> [EXERCISE DETAILS] The answer must be a single number: how many lines of the records below hold the word "dart".

> [AVAILABLE DATA]
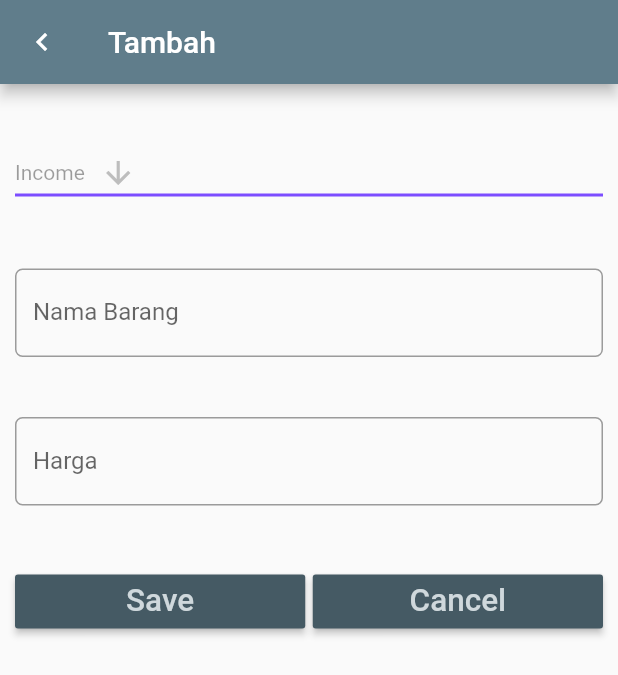
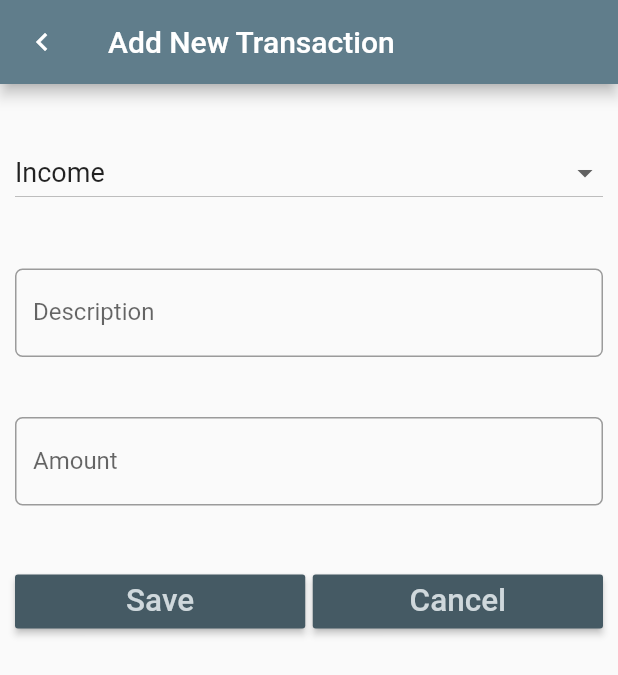
Before and after one commit to daffavcd/FinanceApp2, a Flutter app: the screen it shows after launch, after a tap on the "add" icon, on a phone screen of 412 x 824 dp. Shown: the top 675 px of the screen. Run offline on Flutter 3.47's test engine with Material 2 defaults, Android fonts, the phone set to English and light mode, and no system bars; our stand-ins replace sqflite; accounts and stored records are empty.

Commit message:
try mymoney back minus:dropdown category inside add new transaction notyet,listview mymoney,balance auto update at init state

```diff
--- a/lib/model/dbhelper.dart
+++ b/lib/model/dbhelper.dart
@@ -44,7 +44,7 @@ class DbHelper {
 //select databases
   Future<List<Map<String, dynamic>>> selectMoney() async {
     Database db = await this.initDb();
-    var mapList = await db.query('mymoney', orderBy: 'name');
+    var mapList = await db.query('mymoney', orderBy: 'id');
     return mapList;
   }
 
--- a/lib/pages/entryFormMoney.dart
+++ b/lib/pages/entryFormMoney.dart
@@ -1,4 +1,5 @@
 import 'package:flutter/material.dart';
+import 'package:uts/model/category.dart';
 import 'package:uts/model/dbhelper.dart';
 import 'package:uts/model/mymoney.dart';
 
@@ -13,6 +14,8 @@ class EntryFormMoney extends StatefulWidget {
 class EntryFormMoneyState extends State<EntryFormMoney> {
   String dropdownValue = 'Income';
   DbHelper dbHelper = DbHelper();
+  // List<Category> categoriesList = dbHelper.getCategoryList();
+
   Mymoney mymoney;
   EntryFormMoneyState(this.mymoney);
   TextEditingController descController = TextEditingController();
@@ -22,6 +25,7 @@ class EntryFormMoneyState extends State<EntryFormMoney> {
   @override
   Widget build(BuildContext context) {
     //kondisi
+
     bool check = false;
     if (mymoney != null) {
       descController.text = mymoney.desc;
@@ -33,33 +37,51 @@ class EntryFormMoneyState extends State<EntryFormMoney> {
     //rubah
     return Scaffold(
         appBar: AppBar(
-          title: mymoney == null ? Text('Tambah') : Text('Ubah'),
+          title: mymoney == null
+              ? Text('Add New Transaction')
+              : Text('Edit Transaction'),
           leading: Icon(Icons.keyboard_arrow_left),
         ),
         body: Padding(
           padding: EdgeInsets.only(top: 15.0, left: 10.0, right: 10.0),
           child: ListView(
             children: <Widget>[
-              // nama
+              // Padding(
+              //   padding: EdgeInsets.only(top: 20.0, bottom: 20.0),
+              //   child: DropdownButton<String>(
+              //     isExpanded: true,
+              //     value: dropdownValue,
+              //     items: categoriesList.map((value) {
+              //       return new DropdownMenuItem<String>(
+              //         value: value.categoryId.toString(),
+              //         child: new Text(
+              //           value.categoryName,
+              //           style: TextStyle(fontSize: 18),
+              //         ),
+              //       );
+              //     }).toList(),
+              //     onChanged: (selectedItem) => setState(() {
+              //       dropdownValue = selectedItem;
+              //     }),
+              //   ),
+              // ),
               Padding(
                 padding: EdgeInsets.only(top: 20.0, bottom: 20.0),
                 child: DropdownButton<String>(
+                  isExpanded: true,
                   value: dropdownValue,
-                  icon: const Icon(Icons.arrow_downward),
-                  iconSize: 24,
-                  elevation: 16,
-                  style: const TextStyle(color: Colors.deepPurple),
-                  underline: Container(
-                    height: 2,
-                    color: Colors.deepPurpleAccent,
-                  ),
-                  items: <String>['Income', 'Outcome']
-                      .map<DropdownMenuItem<String>>((String value) {
-                    return DropdownMenuItem<String>(
+                  items: <String>['Income', 'Outcome'].map((String value) {
+                    return new DropdownMenuItem<String>(
                       value: value,
-                      child: Text(value),
+                      child: new Text(
+                        value,
+                        style: TextStyle(fontSize: 18),
+                      ),
                     );
                   }).toList(),
+                  onChanged: (selectedItem) => setState(() {
+                    dropdownValue = selectedItem;
+                  }),
                 ),
               ),
               Padding(
@@ -68,7 +90,7 @@ class EntryFormMoneyState extends State<EntryFormMoney> {
                   controller: descController,
                   keyboardType: TextInputType.text,
                   decoration: InputDecoration(
-                    labelText: 'Nama Barang',
+                    labelText: 'Description',
                     border: OutlineInputBorder(
                       borderRadius: BorderRadius.circular(5.0),
                     ),
@@ -85,7 +107,7 @@ class EntryFormMoneyState extends State<EntryFormMoney> {
                   controller: amountController,
                   keyboardType: TextInputType.number,
                   decoration: InputDecoration(
-                    labelText: 'Harga',
+                    labelText: 'Amount',
                     border: OutlineInputBorder(
                       borderRadius: BorderRadius.circular(5.0),
                     ),
@@ -111,12 +133,11 @@ class EntryFormMoneyState extends State<EntryFormMoney> {
                         ),
                         onPressed: () {
                           if (mymoney == null) {
-                            // tambah data
-                            // mymoney = Mymoney(
-                            // nameController.text,
-                            // int.parse(priceController.text),
-                            // codeController.text,
-                            // int.parse(qtyController.text));
+                            mymoney = Mymoney(
+                                descController.text,
+                                1,
+                                this.dropdownValue,
+                                int.parse(amountController.text));
                           } else {
                             // ubah data
                             // mymoney.code = codeController.text;
--- a/lib/pages/home.dart
+++ b/lib/pages/home.dart
@@ -18,11 +18,25 @@ class HomeState extends State<Home> {
   @override
   DbHelper dbHelper = DbHelper();
   int count = 0;
+  int total_money = 0;
   List<Mymoney> itemList;
   @override
   void initState() {
     super.initState();
     updateListView();
+    cariTotalFirst();
+  }
+
+  void cariTotalFirst() {
+    setState(() {
+      for (var i = 1; i <= count; i++) {
+        if (this.itemList[i].type.toString() == 'Income') {
+          this.total_money += this.itemList[i].amount;
+        } else if (this.itemList[i].type.toString() == 'Outcome') {
+          this.total_money -= this.itemList[i].amount;
+        }
+      }
+    });
   }
 
   Widget build(BuildContext context) {
@@ -71,12 +85,37 @@ class HomeState extends State<Home> {
         Expanded(
           child: createListView(),
         ),
+        Container(
+          height: 70,
+          width: double.maxFinite,
+          decoration: BoxDecoration(
+              color: Colors.deepOrange[300],
+              borderRadius: BorderRadius.vertical(top: Radius.circular(10.0))),
+          child: Container(
+            alignment: Alignment.centerLeft,
+            padding: const EdgeInsets.only(
+              left: 20.0,
+              right: 20.0,
+            ),
+            child: Text("Balance : Rp. $total_money ,00",
+                style: TextStyle(fontSize: 22, color: Colors.black87)),
+          ),
+        )
       ]),
       floatingActionButton: FloatingActionButton(
         onPressed: () async {
           var item = await navigateToEntryForm(context, null);
           if (item != null) {
             int result = await dbHelper.insertMoney(item);
+            if (item.type == 'Income') {
+              setState(() {
+                this.total_money += item.amount;
+              });
+            } else {
+              setState(() {
+                this.total_money -= item.amount;
+              });
+            }
             if (result > 0) {
               updateListView();
             }
@@ -124,17 +163,10 @@ class HomeState extends State<Home> {
               style: textStyle,
             ),
             subtitle: Text(this.itemList[index].amount.toString()),
-            trailing: GestureDetector(
-              child: Icon(Icons.delete),
-              onTap: () async {
-                //TODO 3 Panggil Fungsi untuk Delete dari DB berdasarkan Item
-                // Saya taruh di entry form pak button nya soalnya si UI tabrakan sama klik TODO 4
-              },
-            ),
             onTap: () async {
               var item =
                   await navigateToEntryForm(context, this.itemList[index]);
-              //TODO 4 Panggil Fungsi untuk Edit data
+
               if (item != null) {
                 int result = await dbHelper.updateMoney(item);
 
@@ -151,7 +183,6 @@ class HomeState extends State<Home> {
   void updateListView() {
     final Future<Database> dbFuture = dbHelper.initDb();
     dbFuture.then((database) {
-      //TODO 1 Select data dari DB
       Future<List<Mymoney>> itemListFuture = dbHelper.getItemList();
       itemListFuture.then((itemList) {
         setState(() {
```
Also changed, not shown: lib/pages/category.dart (deleted).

> [SOLUTION TO THIS EXERCISE] 11